* _BRIEF_
Only the pictures are dropped. Restate each line below word for word.

* _DATA UNDER STUDY_

- - -

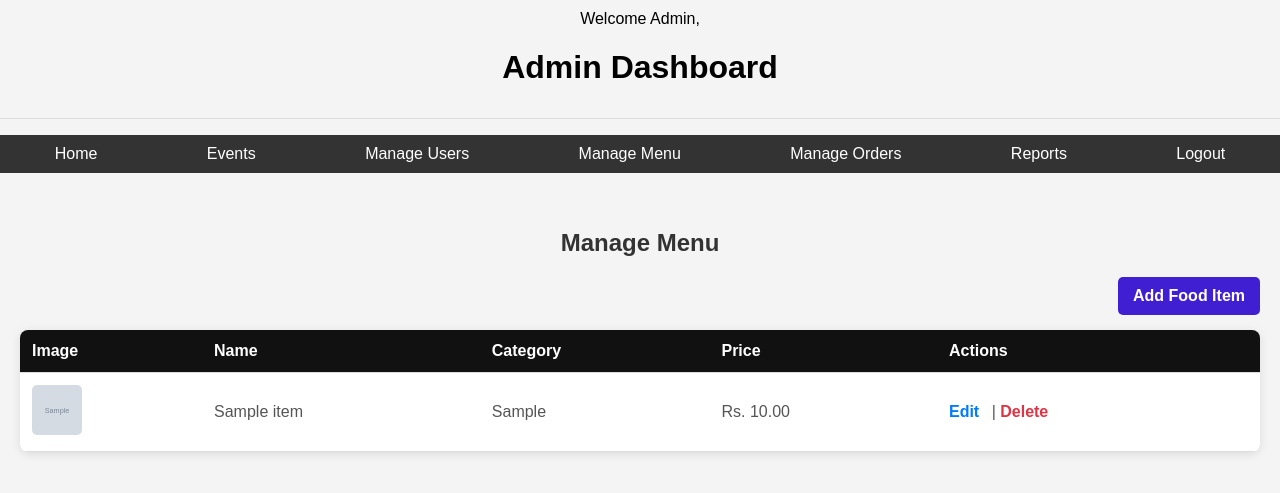
After one commit to BiwashGurung/InformaticsCafeteria-FYP, a Django app: page /cafeteria_admin/manage-menu/ in a window 1280 px wide. The commit adds this page. Shown: the top 493 px of the page. Run offline with Django 5.2, Linux system fonts and the light colour scheme; tables that the repository leaves empty hold one stand-in row (values such as "Sample post"); grey boxes marked "Sample" are stand-in pictures.

Commit message:
FEAT: implement food item management with add food item functionality and menu view

```diff
--- a/cafeteria_admin/models.py
+++ b/cafeteria_admin/models.py
@@ -1,4 +1,5 @@
 from django.db import models
+from cafeteria.models import FoodItem
 
 class EventPopup(models.Model):
     event_id = models.AutoField(primary_key=True)
--- a/cafeteria_admin/urls.py
+++ b/cafeteria_admin/urls.py
@@ -1,7 +1,8 @@
 from django.contrib import admin
 from django.urls import path
 from .import views
-from .views import admin_upload_popup, show_popup, view_event_history, manage_users, edit_user, delete_user, update_user_password
+from .views import admin_upload_popup, show_popup, manage_users, edit_user, delete_user, update_user_password, manage_menu, add_food_item
+
 
 urlpatterns = [
     path('', show_popup, name='show_popup'),
@@ -15,5 +16,7 @@ urlpatterns = [
     path('edit_user/<int:user_id>/', edit_user, name='edit_user'),
     path('delete_user/<int:user_id>/', delete_user, name='delete_user'),
     path('update-password/<int:user_id>/', update_user_password, name='update_user_password'),
+    path('manage-menu/', manage_menu, name='manage_menu'),
+    path('add-food/', add_food_item, name='add_food_item'),
 
 ]
--- a/cafeteria_admin/views.py
+++ b/cafeteria_admin/views.py
@@ -4,12 +4,15 @@ from django.contrib.auth import authenticate, login , logout
 from django.contrib.auth.decorators import user_passes_test
 from django.contrib import messages
 from .models import EventPopup
-from .forms import EventPopupForm
+from .forms import EventPopupForm, FoodItemForm
 from datetime import datetime
 # Importing Profile from cafeteria app
 from cafeteria.models import Profile
 from django.contrib.auth.models import User
 from django.contrib.auth.hashers import make_password
+from cafeteria.models import FoodItem
+
+
 
 def is_admin(user):
     return user.is_staff
@@ -125,3 +128,20 @@ def update_user_password(request, user_id):
         return redirect('manage_users')
 
     return render(request, 'cafeteria_admin/update_password.html', {'user': user})
+
+
+
+
+def manage_menu(request):
+    food_items = FoodItem.objects.all()
+    return render(request, 'cafeteria_admin/manage_menu.html', {'food_items': food_items})
+
+def add_food_item(request):
+    if request.method == 'POST':
+        form = FoodItemForm(request.POST, request.FILES)
+        if form.is_valid():
+            form.save()
+            return redirect('manage_menu')
+    else:
+        form = FoodItemForm()
+    return render(request, 'cafeteria_admin/add_food.html', {'form': form})
--- /dev/null
+++ b/static/admin_css/manage_menu.css
@@ -0,0 +1,77 @@
+h2 {
+    text-align: center;
+    color: #333;
+    margin-bottom: 20px;
+}
+
+
+.add-button {
+    margin-bottom: 15px;
+    padding: 10px 15px;
+    background-color: #401fd3;
+    color: white;
+    text-decoration: none;
+    border-radius: 5px;
+    font-weight: bold;
+    transition: background 0.3s ease;
+    float: right;
+}
+
+.add-button:hover {
+    background-color: #6830e9;
+}
+
+
+table {
+    width: 100%;
+    border-collapse: collapse;
+    background: white;
+    border-radius: 8px;
+    overflow: hidden;
+    box-shadow: 0 2px 10px rgba(0, 0, 0, 0.1);
+}
+
+th, td {
+    padding: 12px;
+    text-align: left;
+    border-bottom: 1px solid #ddd;
+}
+
+th {
+    background-color: #111;
+    color: white;
+    font-weight: bold;
+}
+
+td {
+    color: #555;
+}
+
+
+td img {
+    border-radius: 5px;
+    width: 50px;
+    height: 50px;
+    object-fit: cover;
+}
+
+
+td a {
+    text-decoration: none;
+    color: #007bff;
+    font-weight: bold;
+    margin-right: 8px;
+}
+
+td a:hover {
+    text-decoration: underline;
+}
+
+/* Delete Link */
+td a:last-child {
+    color: #dc3545;
+}
+
+td a:last-child:hover {
+    color: #c82333;
+}
--- /dev/null
+++ b/templates/cafeteria_admin/manage_menu.html
@@ -0,0 +1,35 @@
+{% extends "admin_base.html" %}
+{% load static %}
+
+{% block content %}
+<link rel="stylesheet" href="{% static 'admin_css/manage_menu.css' %}">
+
+<h2>Manage Menu</h2>
+<a href="{% url 'add_food_item' %}" class="add-button">Add Food Item</a>
+
+<table>
+    <thead>
+        <tr>
+            <th>Image</th>
+            <th>Name</th>
+            <th>Category</th>
+            <th>Price</th>
+            <th>Actions</th>
+        </tr>
+    </thead>
+    <tbody>
+        {% for item in food_items %}
+        <tr>
+            <td><img src="{{ item.image.url }}" alt="{{ item.name }}"></td>
+            <td>{{ item.name }}</td>
+            <td>{{ item.category }}</td>
+            <td>Rs. {{ item.price }}</td>
+            <td>
+                <a href="#">Edit</a> |
+                <a href="#" onclick="return confirm('Are you sure?');">Delete</a>
+            </td>
+        </tr>
+        {% endfor %}
+    </tbody>
+</table>
+{% endblock %}
--- a/templates/includes/cafeteria_admin/header.html
+++ b/templates/includes/cafeteria_admin/header.html
@@ -11,8 +11,8 @@
     <li><a href="{% url 'cafeteria_admin_dashboard' %}">Home</a></li>
     <li><a href="{% url 'admin_upload_popup' %}">Events</a></li>
     <li><a href="{% url 'manage_users' %}">Manage Users</a></li>
+    <li><a href="{% url 'manage_menu' %}">Manage Menu</a></li>
 
-      <li><a href="">Manage Menu</a></li>
     <li><a href="">Manage Orders</a></li>
     <li><a href="">Reports</a></li>
     <li><a href="{% url 'logout_admin' %}">Logout</a></li>
```
Also changed, not shown: cafeteria_admin/forms.py (+8 -1 lines), templates/cafeteria_admin/add_food.html (added, +9 -0 lines), media/food_images/Desserts.png (added). Lines whose indentation alone changed are shown as unchanged.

- - -

* _ANSWER BELOW_
After one commit to BiwashGurung/InformaticsCafeteria-FYP, a Django app: page /cafeteria_admin/manage-menu/ in a window 1280 px wide. The commit adds this page. Shown: the top 493 px of the page. Run offline with Django 5.2, Linux system fonts and the light colour scheme; tables that the repository leaves empty hold one stand-in row (values such as "Sample post"); grey boxes marked "Sample" are stand-in pictures.

Commit message:
FEAT: implement food item management with add food item functionality and menu view

```diff
--- a/cafeteria_admin/models.py
+++ b/cafeteria_admin/models.py
@@ -1,4 +1,5 @@
 from django.db import models
+from cafeteria.models import FoodItem
 
 class EventPopup(models.Model):
     event_id = models.AutoField(primary_key=True)
--- a/cafeteria_admin/urls.py
+++ b/cafeteria_admin/urls.py
@@ -1,7 +1,8 @@
 from django.contrib import admin
 from django.urls import path
 from .import views
-from .views import admin_upload_popup, show_popup, view_event_history, manage_users, edit_user, delete_user, update_user_password
+from .views import admin_upload_popup, show_popup, manage_users, edit_user, delete_user, update_user_password, manage_menu, add_food_item
+
 
 urlpatterns = [
     path('', show_popup, name='show_popup'),
@@ -15,5 +16,7 @@ urlpatterns = [
     path('edit_user/<int:user_id>/', edit_user, name='edit_user'),
     path('delete_user/<int:user_id>/', delete_user, name='delete_user'),
     path('update-password/<int:user_id>/', update_user_password, name='update_user_password'),
+    path('manage-menu/', manage_menu, name='manage_menu'),
+    path('add-food/', add_food_item, name='add_food_item'),
 
 ]
--- a/cafeteria_admin/views.py
+++ b/cafeteria_admin/views.py
@@ -4,12 +4,15 @@ from django.contrib.auth import authenticate, login , logout
 from django.contrib.auth.decorators import user_passes_test
 from django.contrib import messages
 from .models import EventPopup
-from .forms import EventPopupForm
+from .forms import EventPopupForm, FoodItemForm
 from datetime import datetime
 # Importing Profile from cafeteria app
 from cafeteria.models import Profile
 from django.contrib.auth.models import User
 from django.contrib.auth.hashers import make_password
+from cafeteria.models import FoodItem
+
+
 
 def is_admin(user):
     return user.is_staff
@@ -125,3 +128,20 @@ def update_user_password(request, user_id):
         return redirect('manage_users')
 
     return render(request, 'cafeteria_admin/update_password.html', {'user': user})
+
+
+
+
+def manage_menu(request):
+    food_items = FoodItem.objects.all()
+    return render(request, 'cafeteria_admin/manage_menu.html', {'food_items': food_items})
+
+def add_food_item(request):
+    if request.method == 'POST':
+        form = FoodItemForm(request.POST, request.FILES)
+        if form.is_valid():
+            form.save()
+            return redirect('manage_menu')
+    else:
+        form = FoodItemForm()
+    return render(request, 'cafeteria_admin/add_food.html', {'form': form})
--- /dev/null
+++ b/static/admin_css/manage_menu.css
@@ -0,0 +1,77 @@
+h2 {
+    text-align: center;
+    color: #333;
+    margin-bottom: 20px;
+}
+
+
+.add-button {
+    margin-bottom: 15px;
+    padding: 10px 15px;
+    background-color: #401fd3;
+    color: white;
+    text-decoration: none;
+    border-radius: 5px;
+    font-weight: bold;
+    transition: background 0.3s ease;
+    float: right;
+}
+
+.add-button:hover {
+    background-color: #6830e9;
+}
+
+
+table {
+    width: 100%;
+    border-collapse: collapse;
+    background: white;
+    border-radius: 8px;
+    overflow: hidden;
+    box-shadow: 0 2px 10px rgba(0, 0, 0, 0.1);
+}
+
+th, td {
+    padding: 12px;
+    text-align: left;
+    border-bottom: 1px solid #ddd;
+}
+
+th {
+    background-color: #111;
+    color: white;
+    font-weight: bold;
+}
+
+td {
+    color: #555;
+}
+
+
+td img {
+    border-radius: 5px;
+    width: 50px;
+    height: 50px;
+    object-fit: cover;
+}
+
+
+td a {
+    text-decoration: none;
+    color: #007bff;
+    font-weight: bold;
+    margin-right: 8px;
+}
+
+td a:hover {
+    text-decoration: underline;
+}
+
+/* Delete Link */
+td a:last-child {
+    color: #dc3545;
+}
+
+td a:last-child:hover {
+    color: #c82333;
+}
--- /dev/null
+++ b/templates/cafeteria_admin/manage_menu.html
@@ -0,0 +1,35 @@
+{% extends "admin_base.html" %}
+{% load static %}
+
+{% block content %}
+<link rel="stylesheet" href="{% static 'admin_css/manage_menu.css' %}">
+
+<h2>Manage Menu</h2>
+<a href="{% url 'add_food_item' %}" class="add-button">Add Food Item</a>
+
+<table>
+    <thead>
+        <tr>
+            <th>Image</th>
+            <th>Name</th>
+            <th>Category</th>
+            <th>Price</th>
+            <th>Actions</th>
+        </tr>
+    </thead>
+    <tbody>
+        {% for item in food_items %}
+        <tr>
+            <td><img src="{{ item.image.url }}" alt="{{ item.name }}"></td>
+            <td>{{ item.name }}</td>
+            <td>{{ item.category }}</td>
+            <td>Rs. {{ item.price }}</td>
+            <td>
+                <a href="#">Edit</a> |
+                <a href="#" onclick="return confirm('Are you sure?');">Delete</a>
+            </td>
+        </tr>
+        {% endfor %}
+    </tbody>
+</table>
+{% endblock %}
--- a/templates/includes/cafeteria_admin/header.html
+++ b/templates/includes/cafeteria_admin/header.html
@@ -11,8 +11,8 @@
     <li><a href="{% url 'cafeteria_admin_dashboard' %}">Home</a></li>
     <li><a href="{% url 'admin_upload_popup' %}">Events</a></li>
     <li><a href="{% url 'manage_users' %}">Manage Users</a></li>
+    <li><a href="{% url 'manage_menu' %}">Manage Menu</a></li>
 
-      <li><a href="">Manage Menu</a></li>
     <li><a href="">Manage Orders</a></li>
     <li><a href="">Reports</a></li>
     <li><a href="{% url 'logout_admin' %}">Logout</a></li>
```
Also changed, not shown: cafeteria_admin/forms.py (+8 -1 lines), templates/cafeteria_admin/add_food.html (added, +9 -0 lines), media/food_images/Desserts.png (added). Lines whose indentation alone changed are shown as unchanged.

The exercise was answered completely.